*ASSIGNMENT*
All lines from the one with "style S2 fill:#1a1a2e,stroke:#38b2ac,color:#e2e8f0" to the end of the entries below must be written out exactly. Leave out any other line.

[Items listed in a dataset]
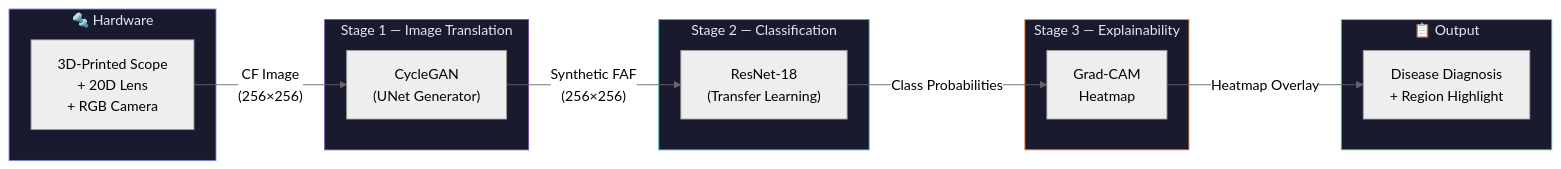
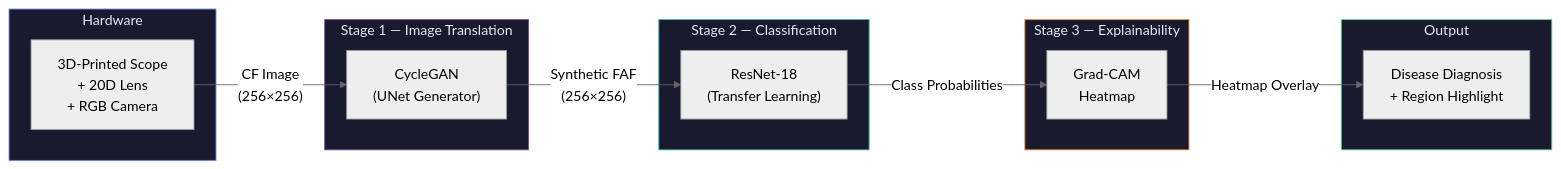
Before and after one commit to AshutoshBhate/RetinalAI: the first of 2 diagrams in README.md, drawn with Mermaid (neutral theme). The commit also changed other lines of this file, not shown here.

````diff
--- a/README.md
+++ b/README.md
@@ -41,33 +41,33 @@
 ```mermaid
 flowchart LR
-    subgraph HW["🔩 Hardware"]
+    subgraph HW["Hardware"]
         A["3D-Printed Scope\n+ 20D Lens\n+ RGB Camera"]
     end
 
     subgraph S1["Stage 1 — Image Translation"]
         B["CycleGAN\n(UNet Generator)"]
     end
 
     subgraph S2["Stage 2 — Classification"]
         C["ResNet-18\n(Transfer Learning)"]
     end
 
     subgraph S3["Stage 3 — Explainability"]
         D["Grad-CAM\nHeatmap"]
     end
 
-    subgraph OUT["📋 Output"]
+    subgraph OUT["Output"]
         E["Disease Diagnosis\n+ Region Highlight"]
     end
 
     A -- "CF Image\n(256×256)" --> B
     B -- "Synthetic FAF\n(256×256)" --> C
     C -- "Class Probabilities" --> D
     D -- "Heatmap Overlay" --> E
 
     style HW fill:#1a1a2e,stroke:#667eea,color:#e2e8f0
     style S1 fill:#1a1a2e,stroke:#764ba2,color:#e2e8f0
     style S2 fill:#1a1a2e,stroke:#38b2ac,color:#e2e8f0
     style S3 fill:#1a1a2e,stroke:#ed8936,color:#e2e8f0
     style OUT fill:#1a1a2e,stroke:#68d391,color:#e2e8f0
 ```
````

*OUTPUT FOR THIS TASK*
     style S2 fill:#1a1a2e,stroke:#38b2ac,color:#e2e8f0
     style S3 fill:#1a1a2e,stroke:#ed8936,color:#e2e8f0
     style OUT fill:#1a1a2e,stroke:#68d391,color:#e2e8f0
 ```
````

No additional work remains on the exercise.